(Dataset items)
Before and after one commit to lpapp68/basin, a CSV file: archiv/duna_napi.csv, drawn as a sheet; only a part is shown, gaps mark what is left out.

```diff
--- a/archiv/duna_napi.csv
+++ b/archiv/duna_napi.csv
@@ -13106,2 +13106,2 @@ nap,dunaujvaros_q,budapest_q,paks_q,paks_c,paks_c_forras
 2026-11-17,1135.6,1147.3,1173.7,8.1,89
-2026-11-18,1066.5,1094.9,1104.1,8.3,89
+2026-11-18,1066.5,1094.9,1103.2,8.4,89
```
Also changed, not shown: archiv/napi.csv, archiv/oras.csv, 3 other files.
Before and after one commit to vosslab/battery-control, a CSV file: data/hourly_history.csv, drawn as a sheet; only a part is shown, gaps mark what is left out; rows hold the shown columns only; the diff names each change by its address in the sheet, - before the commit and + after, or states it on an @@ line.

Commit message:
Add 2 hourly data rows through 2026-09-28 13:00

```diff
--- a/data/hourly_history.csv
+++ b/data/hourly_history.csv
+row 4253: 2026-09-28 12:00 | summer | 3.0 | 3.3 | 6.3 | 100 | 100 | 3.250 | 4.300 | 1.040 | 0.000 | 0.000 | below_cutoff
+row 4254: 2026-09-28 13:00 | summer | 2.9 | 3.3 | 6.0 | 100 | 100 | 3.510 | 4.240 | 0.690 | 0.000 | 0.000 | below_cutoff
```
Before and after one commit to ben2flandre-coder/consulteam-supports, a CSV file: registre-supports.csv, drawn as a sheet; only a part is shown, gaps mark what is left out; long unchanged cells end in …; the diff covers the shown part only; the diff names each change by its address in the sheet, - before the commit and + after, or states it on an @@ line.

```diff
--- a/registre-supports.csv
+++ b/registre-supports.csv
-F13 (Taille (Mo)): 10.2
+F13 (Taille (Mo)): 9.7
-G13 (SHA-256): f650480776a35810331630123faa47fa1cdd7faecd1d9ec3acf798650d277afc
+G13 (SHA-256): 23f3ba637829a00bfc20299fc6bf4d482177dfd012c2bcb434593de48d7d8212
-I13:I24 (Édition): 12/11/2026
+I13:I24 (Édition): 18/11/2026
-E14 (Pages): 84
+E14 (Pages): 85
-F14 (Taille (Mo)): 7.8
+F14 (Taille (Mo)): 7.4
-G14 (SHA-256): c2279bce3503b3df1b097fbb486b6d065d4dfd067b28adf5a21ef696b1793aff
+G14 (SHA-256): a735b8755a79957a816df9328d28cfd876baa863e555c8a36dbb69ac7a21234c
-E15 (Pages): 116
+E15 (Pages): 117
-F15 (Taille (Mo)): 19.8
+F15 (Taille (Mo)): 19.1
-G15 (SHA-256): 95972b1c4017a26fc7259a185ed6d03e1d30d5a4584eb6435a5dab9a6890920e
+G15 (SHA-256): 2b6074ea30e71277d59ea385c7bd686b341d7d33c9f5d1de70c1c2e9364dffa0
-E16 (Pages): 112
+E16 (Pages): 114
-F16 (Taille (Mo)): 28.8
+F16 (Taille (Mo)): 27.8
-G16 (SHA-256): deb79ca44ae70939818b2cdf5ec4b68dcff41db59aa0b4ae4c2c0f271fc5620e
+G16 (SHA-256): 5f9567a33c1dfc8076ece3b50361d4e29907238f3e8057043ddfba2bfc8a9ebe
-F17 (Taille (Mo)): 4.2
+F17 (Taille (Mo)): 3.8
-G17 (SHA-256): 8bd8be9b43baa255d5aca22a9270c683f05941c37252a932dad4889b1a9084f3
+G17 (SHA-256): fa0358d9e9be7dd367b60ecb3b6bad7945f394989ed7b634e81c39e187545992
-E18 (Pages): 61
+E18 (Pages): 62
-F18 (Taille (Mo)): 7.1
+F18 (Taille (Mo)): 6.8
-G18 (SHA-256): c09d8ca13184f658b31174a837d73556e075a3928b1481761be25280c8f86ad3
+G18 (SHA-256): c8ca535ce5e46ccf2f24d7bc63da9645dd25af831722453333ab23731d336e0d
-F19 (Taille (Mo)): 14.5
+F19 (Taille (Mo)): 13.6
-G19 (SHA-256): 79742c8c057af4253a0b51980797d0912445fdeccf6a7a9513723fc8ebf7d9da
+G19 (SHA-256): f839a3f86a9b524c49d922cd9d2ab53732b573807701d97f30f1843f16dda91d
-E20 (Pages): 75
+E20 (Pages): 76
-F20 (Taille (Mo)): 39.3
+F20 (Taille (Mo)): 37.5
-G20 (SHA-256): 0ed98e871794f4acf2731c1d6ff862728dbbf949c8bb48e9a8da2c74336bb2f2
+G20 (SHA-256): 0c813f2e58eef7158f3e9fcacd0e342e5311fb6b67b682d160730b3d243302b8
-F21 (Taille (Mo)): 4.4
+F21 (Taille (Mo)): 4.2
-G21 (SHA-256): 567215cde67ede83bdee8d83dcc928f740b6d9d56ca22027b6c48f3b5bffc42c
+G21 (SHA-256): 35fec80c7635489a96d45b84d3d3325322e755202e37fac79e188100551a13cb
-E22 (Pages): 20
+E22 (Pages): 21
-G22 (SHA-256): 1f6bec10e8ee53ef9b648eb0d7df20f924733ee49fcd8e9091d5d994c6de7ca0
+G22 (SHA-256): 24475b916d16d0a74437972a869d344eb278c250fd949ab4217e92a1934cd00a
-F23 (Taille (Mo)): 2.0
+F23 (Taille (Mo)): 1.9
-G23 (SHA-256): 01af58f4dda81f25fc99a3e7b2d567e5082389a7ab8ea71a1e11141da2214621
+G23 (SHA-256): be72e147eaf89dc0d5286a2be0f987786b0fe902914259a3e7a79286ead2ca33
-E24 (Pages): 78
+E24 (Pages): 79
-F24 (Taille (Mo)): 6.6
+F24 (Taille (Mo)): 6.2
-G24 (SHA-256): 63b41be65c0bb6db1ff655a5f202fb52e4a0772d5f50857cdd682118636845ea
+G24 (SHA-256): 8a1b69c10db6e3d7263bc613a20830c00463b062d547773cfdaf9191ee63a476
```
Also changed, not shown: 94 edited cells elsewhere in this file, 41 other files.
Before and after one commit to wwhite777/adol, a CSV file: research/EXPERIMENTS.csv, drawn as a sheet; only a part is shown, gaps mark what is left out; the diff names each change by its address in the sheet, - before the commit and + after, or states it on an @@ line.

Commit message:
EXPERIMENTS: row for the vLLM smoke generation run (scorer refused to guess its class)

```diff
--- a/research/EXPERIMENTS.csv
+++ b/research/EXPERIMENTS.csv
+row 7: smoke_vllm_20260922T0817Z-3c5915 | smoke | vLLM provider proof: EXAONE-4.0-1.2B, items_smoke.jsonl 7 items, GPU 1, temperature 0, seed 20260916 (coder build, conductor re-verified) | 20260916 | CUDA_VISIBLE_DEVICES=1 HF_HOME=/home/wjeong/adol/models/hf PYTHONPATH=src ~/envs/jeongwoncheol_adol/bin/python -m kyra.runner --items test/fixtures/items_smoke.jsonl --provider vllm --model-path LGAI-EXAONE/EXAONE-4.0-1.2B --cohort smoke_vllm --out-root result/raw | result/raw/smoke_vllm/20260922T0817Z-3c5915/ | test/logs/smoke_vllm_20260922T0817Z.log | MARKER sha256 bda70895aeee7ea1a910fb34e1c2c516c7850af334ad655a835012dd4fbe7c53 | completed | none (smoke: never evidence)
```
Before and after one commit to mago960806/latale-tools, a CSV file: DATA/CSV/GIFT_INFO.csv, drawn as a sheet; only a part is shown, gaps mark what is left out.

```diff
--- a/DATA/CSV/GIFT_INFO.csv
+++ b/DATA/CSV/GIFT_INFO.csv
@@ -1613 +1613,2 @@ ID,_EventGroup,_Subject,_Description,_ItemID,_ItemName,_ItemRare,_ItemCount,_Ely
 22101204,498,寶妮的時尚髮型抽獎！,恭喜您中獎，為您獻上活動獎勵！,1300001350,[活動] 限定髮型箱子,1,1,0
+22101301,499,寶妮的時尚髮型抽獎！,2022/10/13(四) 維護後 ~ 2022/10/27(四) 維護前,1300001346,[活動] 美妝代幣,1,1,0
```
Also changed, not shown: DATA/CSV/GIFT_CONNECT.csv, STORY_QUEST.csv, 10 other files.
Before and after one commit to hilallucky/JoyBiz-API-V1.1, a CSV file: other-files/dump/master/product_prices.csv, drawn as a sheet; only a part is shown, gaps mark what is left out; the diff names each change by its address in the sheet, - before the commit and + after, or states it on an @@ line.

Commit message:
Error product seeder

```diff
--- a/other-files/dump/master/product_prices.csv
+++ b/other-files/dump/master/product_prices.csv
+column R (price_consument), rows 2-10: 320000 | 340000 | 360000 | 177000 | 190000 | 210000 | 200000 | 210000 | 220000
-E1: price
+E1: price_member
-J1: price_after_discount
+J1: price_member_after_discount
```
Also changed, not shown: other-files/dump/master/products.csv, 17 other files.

Work request -
Print the line containing "Error product seeder", then every line after it through the last line of the records, each exactly as written; nothing else belongs in the answer.

Task result -
Error product seeder

```diff
--- a/other-files/dump/master/product_prices.csv
+++ b/other-files/dump/master/product_prices.csv
+column R (price_consument), rows 2-10: 320000 | 340000 | 360000 | 177000 | 190000 | 210000 | 200000 | 210000 | 220000
-E1: price
+E1: price_member
-J1: price_after_discount
+J1: price_member_after_discount
```
Also changed, not shown: other-files/dump/master/products.csv, 17 other files.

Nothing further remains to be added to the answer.